When I see a classic car on the road – a real unique, old, and once extremely desirable automobile, I often think how sad it would be to lose it to the lack of fossil-fuels in our future. Either it is easily convertible or we must save one or two gasoline refinery amongst the millions littering our country and skies with carbon emission for these gems of human imagination and frugality.
Herbert Diess, CEO of Volkswagen AG with a classic VW Beetle convertible
“The future is electric – and our classic cars can do the same! This week I tested a Beetle convertible with the modern electric motor of an e-up!*. A great driving experience in the fastest and most powerful beetle I’ve ever sat in. Top speed 150 km/h and 60 kW peak power. Brakes and chassis are reinforced to keep the car within the [safety regs]. The whole thing is not a gimmick, but has economic potential. My colleagues from the Volkswagen Group component are already working on conversion kits that can be used to convert classics such as Beetle, Bulli or Karmann-Ghia into electric vehicles. Silent and emission-free. A great idea! 👍 *e-up!: Power consumption, kWh/100 km: 11.7 (combined); CO2 emissions combined, g/km: 0; Efficiency class: A+” – LinkedIn and Volkswagen AG
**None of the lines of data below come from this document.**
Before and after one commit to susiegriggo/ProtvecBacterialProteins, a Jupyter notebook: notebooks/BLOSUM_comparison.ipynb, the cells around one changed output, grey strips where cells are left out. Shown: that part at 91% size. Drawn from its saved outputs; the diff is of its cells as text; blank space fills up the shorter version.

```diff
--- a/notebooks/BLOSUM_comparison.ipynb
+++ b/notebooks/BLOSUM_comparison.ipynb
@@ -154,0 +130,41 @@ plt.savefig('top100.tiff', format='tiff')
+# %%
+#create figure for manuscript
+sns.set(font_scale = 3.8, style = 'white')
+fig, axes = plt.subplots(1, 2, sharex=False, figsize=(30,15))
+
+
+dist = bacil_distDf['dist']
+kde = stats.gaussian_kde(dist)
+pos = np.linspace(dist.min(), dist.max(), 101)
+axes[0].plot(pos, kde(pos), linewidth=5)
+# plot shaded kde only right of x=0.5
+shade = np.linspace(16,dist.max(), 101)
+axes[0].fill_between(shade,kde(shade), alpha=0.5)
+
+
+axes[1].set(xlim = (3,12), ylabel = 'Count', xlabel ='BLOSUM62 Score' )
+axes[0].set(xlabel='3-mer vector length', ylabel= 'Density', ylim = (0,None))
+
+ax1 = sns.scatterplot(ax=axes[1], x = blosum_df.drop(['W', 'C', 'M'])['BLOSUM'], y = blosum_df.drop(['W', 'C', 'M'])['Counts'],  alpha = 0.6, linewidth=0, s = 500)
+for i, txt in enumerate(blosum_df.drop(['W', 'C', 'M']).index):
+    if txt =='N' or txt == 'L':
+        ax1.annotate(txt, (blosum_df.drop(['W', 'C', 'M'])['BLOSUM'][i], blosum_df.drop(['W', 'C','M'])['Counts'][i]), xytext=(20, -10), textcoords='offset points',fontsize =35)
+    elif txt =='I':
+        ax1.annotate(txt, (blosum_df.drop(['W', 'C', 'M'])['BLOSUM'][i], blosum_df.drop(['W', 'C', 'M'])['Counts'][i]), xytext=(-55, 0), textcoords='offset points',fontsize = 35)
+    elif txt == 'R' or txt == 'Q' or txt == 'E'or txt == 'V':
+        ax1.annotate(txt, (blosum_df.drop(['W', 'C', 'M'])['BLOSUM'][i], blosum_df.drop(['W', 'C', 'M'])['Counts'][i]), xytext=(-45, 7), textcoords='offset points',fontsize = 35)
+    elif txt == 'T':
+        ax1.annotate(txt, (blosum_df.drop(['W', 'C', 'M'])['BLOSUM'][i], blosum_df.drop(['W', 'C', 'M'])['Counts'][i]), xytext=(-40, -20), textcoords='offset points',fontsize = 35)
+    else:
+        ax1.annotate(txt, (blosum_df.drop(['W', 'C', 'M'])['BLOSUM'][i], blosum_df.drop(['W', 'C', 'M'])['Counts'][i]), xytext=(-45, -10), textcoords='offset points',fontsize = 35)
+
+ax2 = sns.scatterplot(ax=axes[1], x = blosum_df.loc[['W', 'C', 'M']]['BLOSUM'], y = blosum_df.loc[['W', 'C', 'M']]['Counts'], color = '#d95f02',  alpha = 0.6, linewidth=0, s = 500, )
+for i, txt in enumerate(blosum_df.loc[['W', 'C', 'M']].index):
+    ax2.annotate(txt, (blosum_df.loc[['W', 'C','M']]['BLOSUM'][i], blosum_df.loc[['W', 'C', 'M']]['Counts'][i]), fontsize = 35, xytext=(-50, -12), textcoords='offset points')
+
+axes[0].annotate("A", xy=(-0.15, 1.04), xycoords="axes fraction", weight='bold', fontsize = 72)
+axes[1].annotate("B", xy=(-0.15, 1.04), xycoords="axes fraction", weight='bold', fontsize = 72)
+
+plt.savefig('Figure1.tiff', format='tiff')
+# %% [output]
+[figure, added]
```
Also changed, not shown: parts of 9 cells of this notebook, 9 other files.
Depending on where the electricity is produced. In British Columbia and Washington State, our principal renewable energy is publically owned. Our Federal-, Province- (BC Hydro), County-, and even City-owned dams and hydroelectric generators (Seattle City Light) supply near limitless and renewable energy. ElectrifyAmerica distributes that at a reasonable rate to EVs and eMobility.